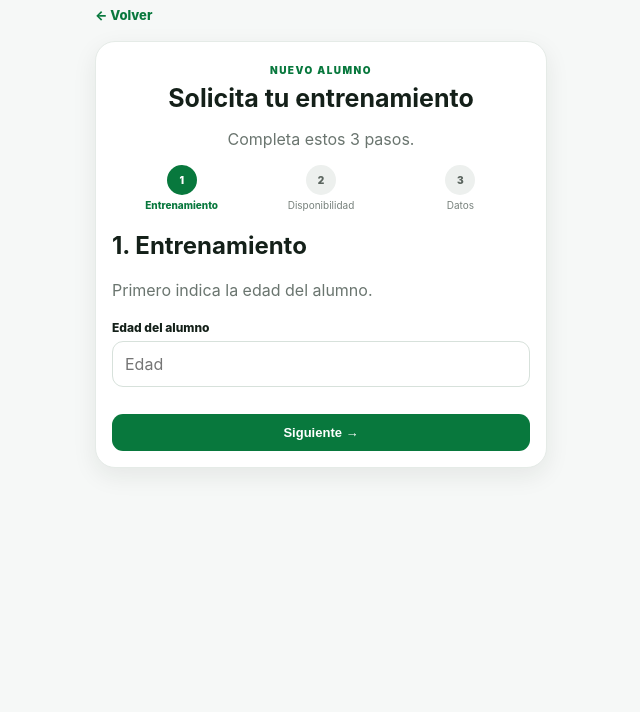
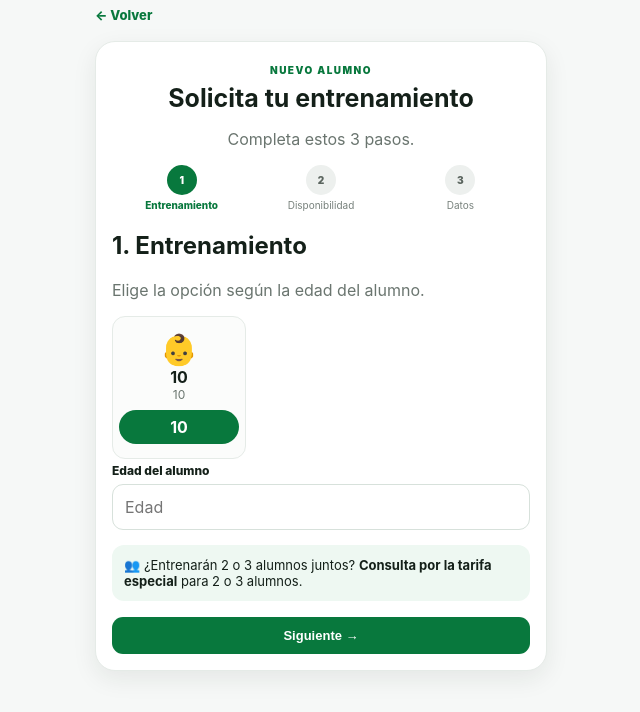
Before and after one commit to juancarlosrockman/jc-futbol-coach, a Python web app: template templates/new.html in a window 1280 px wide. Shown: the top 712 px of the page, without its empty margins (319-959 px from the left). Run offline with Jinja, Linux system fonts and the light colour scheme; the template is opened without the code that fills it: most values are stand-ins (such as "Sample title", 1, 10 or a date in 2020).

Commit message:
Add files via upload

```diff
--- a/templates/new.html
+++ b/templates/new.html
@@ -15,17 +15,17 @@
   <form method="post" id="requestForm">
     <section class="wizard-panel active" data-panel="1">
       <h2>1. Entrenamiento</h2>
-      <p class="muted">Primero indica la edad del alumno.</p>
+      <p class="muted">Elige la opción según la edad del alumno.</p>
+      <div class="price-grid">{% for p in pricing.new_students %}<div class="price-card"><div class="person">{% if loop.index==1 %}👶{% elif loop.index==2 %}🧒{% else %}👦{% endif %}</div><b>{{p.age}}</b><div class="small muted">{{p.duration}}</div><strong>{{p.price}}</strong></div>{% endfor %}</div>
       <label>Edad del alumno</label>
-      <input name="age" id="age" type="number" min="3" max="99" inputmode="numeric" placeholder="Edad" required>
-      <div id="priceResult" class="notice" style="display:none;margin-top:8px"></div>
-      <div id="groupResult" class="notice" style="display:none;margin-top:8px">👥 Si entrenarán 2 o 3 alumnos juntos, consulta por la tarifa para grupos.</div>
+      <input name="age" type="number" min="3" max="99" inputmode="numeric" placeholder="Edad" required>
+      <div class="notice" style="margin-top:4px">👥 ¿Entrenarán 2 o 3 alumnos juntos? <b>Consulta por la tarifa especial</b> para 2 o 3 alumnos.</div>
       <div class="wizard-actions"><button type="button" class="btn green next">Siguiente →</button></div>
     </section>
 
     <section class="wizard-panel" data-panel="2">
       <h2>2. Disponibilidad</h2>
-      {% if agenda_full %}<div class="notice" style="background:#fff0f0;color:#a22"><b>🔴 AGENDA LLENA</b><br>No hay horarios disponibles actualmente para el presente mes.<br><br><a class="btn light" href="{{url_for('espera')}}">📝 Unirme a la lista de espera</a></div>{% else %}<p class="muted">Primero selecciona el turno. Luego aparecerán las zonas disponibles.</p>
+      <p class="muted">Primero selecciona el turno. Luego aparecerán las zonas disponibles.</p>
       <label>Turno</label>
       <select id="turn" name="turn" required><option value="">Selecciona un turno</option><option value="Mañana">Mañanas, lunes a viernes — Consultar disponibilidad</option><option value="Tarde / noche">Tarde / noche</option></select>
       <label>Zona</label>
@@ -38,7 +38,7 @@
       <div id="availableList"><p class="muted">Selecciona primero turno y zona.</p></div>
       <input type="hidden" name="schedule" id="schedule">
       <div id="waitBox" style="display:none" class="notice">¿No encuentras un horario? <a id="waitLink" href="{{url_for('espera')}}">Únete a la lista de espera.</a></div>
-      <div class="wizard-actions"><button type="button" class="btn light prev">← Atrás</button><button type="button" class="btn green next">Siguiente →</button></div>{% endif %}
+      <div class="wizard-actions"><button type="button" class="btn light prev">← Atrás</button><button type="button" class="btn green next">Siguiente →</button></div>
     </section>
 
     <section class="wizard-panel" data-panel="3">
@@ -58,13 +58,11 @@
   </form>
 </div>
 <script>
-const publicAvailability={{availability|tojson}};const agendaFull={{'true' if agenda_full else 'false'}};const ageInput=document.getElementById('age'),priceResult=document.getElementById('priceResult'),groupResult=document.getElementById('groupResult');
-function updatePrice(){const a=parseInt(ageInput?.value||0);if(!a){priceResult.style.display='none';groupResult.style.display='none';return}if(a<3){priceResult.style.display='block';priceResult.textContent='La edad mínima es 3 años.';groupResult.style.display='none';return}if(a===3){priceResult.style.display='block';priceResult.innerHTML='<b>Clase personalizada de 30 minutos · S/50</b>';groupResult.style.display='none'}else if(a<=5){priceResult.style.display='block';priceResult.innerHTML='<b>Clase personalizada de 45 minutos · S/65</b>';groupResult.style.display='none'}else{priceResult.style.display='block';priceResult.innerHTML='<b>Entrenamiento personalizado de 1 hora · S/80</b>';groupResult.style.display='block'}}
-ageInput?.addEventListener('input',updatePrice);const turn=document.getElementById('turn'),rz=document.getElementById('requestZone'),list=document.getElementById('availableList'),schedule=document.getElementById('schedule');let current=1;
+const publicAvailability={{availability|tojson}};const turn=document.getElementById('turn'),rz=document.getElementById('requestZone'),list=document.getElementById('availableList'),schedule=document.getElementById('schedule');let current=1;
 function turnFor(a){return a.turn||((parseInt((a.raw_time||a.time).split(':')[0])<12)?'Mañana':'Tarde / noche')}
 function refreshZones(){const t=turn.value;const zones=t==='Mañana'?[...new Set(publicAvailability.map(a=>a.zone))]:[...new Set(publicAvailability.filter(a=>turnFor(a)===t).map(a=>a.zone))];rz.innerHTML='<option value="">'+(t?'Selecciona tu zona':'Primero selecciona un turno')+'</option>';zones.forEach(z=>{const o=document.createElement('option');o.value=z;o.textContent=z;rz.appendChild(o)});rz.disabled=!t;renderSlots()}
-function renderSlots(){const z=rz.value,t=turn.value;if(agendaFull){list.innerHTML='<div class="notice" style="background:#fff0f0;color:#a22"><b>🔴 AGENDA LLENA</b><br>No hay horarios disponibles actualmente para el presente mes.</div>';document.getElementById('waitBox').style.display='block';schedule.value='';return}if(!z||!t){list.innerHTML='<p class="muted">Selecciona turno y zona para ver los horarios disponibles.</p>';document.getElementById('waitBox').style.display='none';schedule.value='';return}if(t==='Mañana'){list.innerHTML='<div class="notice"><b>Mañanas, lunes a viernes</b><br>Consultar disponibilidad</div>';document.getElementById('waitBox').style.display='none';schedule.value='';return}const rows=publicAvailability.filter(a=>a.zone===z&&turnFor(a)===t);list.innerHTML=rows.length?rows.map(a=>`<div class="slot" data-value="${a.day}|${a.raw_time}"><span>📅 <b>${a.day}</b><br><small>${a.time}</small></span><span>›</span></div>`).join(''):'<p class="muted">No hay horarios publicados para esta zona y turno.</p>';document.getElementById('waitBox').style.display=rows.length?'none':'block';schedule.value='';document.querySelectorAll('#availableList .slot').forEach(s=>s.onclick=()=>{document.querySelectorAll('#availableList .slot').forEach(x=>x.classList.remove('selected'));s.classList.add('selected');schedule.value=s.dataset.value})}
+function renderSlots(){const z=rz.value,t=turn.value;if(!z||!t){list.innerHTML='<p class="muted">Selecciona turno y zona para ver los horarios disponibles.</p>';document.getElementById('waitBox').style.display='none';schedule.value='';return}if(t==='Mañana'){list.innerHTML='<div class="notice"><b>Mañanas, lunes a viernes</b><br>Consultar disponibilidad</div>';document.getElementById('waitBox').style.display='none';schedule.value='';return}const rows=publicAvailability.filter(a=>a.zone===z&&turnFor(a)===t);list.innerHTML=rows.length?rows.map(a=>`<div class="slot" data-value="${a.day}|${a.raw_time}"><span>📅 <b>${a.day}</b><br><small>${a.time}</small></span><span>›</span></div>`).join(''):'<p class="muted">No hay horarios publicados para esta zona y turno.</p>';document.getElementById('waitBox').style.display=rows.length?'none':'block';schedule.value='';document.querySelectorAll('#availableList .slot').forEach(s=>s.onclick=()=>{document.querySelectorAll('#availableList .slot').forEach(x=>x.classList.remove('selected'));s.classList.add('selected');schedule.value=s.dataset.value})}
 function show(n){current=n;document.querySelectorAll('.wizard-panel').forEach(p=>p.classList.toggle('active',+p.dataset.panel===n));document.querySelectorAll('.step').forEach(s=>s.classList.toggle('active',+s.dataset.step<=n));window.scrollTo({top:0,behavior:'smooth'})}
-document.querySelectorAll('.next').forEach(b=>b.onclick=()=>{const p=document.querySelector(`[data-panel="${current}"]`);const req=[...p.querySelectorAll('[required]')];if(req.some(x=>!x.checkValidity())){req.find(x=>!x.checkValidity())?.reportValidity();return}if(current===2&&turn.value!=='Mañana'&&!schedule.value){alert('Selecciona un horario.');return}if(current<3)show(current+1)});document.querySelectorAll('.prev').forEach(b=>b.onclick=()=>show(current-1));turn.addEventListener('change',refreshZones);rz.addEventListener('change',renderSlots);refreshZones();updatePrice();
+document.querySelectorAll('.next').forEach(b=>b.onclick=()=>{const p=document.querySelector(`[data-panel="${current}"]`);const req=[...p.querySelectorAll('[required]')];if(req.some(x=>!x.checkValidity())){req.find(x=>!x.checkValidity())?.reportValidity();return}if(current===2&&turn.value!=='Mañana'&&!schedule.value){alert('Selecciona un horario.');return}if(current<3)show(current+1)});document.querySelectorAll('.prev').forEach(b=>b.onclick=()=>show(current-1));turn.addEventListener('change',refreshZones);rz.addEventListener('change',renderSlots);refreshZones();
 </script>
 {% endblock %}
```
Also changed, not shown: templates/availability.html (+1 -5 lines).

....

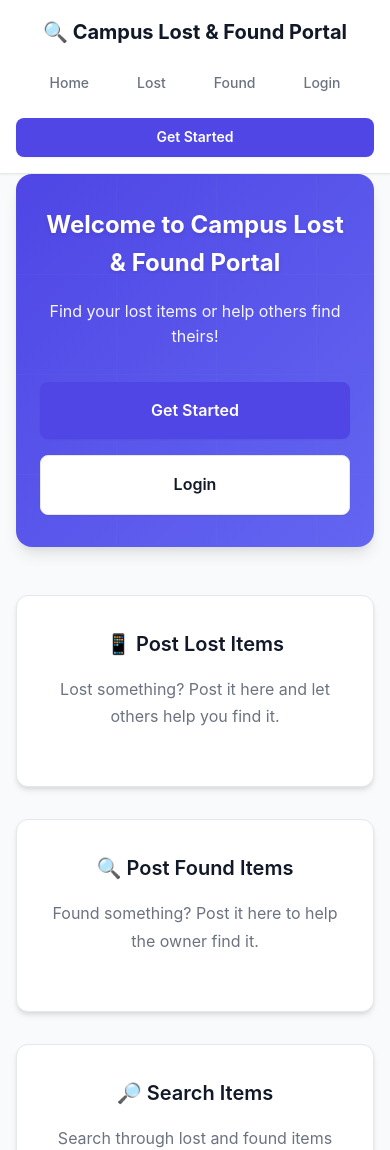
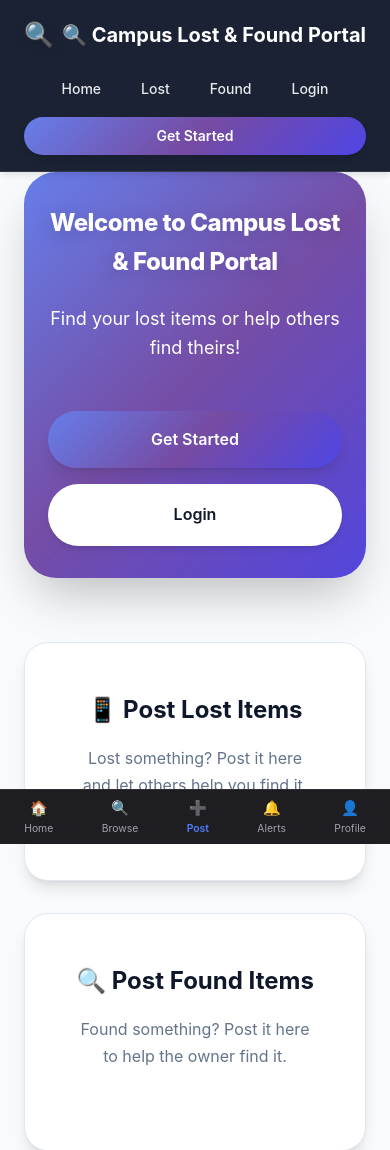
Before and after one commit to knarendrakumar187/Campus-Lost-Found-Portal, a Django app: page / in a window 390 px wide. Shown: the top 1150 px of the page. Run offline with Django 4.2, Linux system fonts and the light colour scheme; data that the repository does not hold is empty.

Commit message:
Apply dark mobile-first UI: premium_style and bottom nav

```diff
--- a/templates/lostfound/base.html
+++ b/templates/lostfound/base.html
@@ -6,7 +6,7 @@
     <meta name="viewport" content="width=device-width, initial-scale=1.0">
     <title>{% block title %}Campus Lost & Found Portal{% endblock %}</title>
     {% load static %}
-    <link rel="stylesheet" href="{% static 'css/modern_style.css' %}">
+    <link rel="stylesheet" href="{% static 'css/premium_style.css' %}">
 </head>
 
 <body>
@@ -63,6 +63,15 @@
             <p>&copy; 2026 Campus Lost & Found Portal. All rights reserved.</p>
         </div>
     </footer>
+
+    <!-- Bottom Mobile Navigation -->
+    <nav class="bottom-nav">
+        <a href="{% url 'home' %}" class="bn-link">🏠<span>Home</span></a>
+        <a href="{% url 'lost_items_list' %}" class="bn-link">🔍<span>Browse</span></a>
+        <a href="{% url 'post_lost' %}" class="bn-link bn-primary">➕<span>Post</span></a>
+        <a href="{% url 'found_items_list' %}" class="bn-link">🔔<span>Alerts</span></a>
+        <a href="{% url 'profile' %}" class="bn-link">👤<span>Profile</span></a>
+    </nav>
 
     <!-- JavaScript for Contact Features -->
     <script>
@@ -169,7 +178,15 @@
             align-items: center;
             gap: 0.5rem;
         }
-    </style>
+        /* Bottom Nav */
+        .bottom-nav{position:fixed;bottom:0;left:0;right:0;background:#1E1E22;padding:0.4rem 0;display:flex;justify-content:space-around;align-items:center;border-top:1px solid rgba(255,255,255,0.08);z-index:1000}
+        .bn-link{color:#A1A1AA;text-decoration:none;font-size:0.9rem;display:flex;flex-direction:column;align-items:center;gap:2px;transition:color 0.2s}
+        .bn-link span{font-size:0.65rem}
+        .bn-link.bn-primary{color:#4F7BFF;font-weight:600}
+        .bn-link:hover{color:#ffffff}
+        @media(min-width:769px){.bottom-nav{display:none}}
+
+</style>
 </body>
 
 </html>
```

....

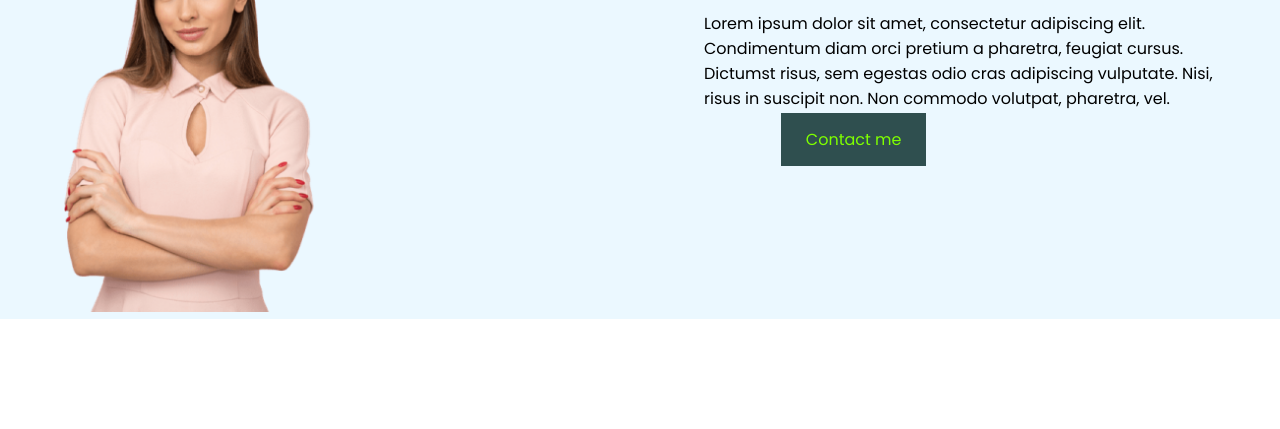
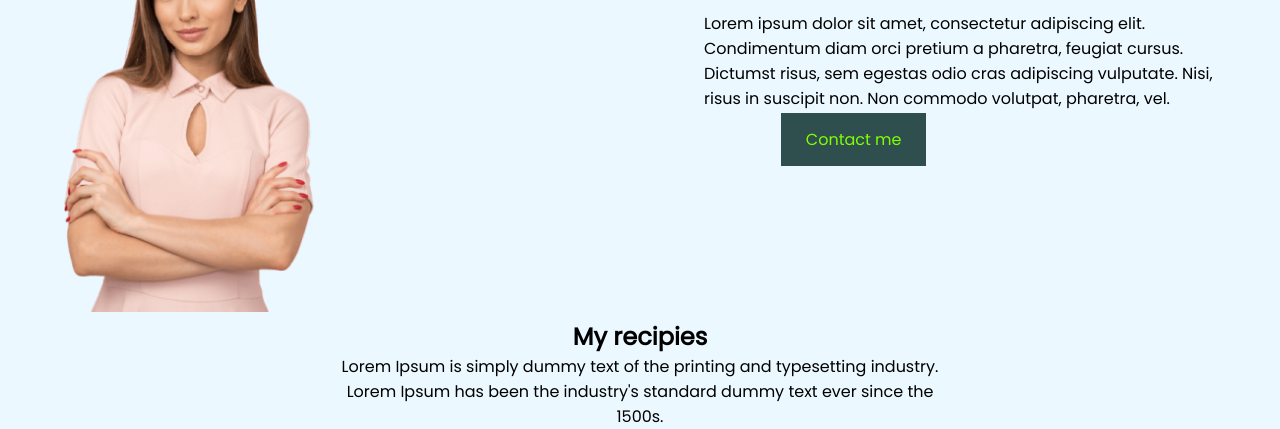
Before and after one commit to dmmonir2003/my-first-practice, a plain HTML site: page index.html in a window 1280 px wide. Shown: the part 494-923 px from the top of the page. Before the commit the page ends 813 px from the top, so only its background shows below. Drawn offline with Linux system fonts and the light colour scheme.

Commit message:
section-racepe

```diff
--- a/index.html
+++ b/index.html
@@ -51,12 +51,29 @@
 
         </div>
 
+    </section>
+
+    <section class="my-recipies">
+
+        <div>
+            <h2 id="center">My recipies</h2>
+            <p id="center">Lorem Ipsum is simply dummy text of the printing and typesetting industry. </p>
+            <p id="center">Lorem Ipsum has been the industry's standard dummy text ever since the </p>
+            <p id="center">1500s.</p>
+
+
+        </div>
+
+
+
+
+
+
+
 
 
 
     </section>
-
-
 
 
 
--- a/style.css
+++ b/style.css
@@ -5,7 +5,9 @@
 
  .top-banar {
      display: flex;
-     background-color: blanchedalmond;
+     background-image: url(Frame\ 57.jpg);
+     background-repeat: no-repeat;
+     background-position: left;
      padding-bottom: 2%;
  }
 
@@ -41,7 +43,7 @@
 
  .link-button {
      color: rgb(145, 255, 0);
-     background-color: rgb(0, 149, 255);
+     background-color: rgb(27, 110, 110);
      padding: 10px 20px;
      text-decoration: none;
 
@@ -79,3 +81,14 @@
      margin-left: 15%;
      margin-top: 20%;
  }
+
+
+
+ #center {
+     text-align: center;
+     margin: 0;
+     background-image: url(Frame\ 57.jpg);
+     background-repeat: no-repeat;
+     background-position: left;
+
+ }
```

....

Find how many lines contain "option" in the data. Write that number and nothing else.

**Written solution**
2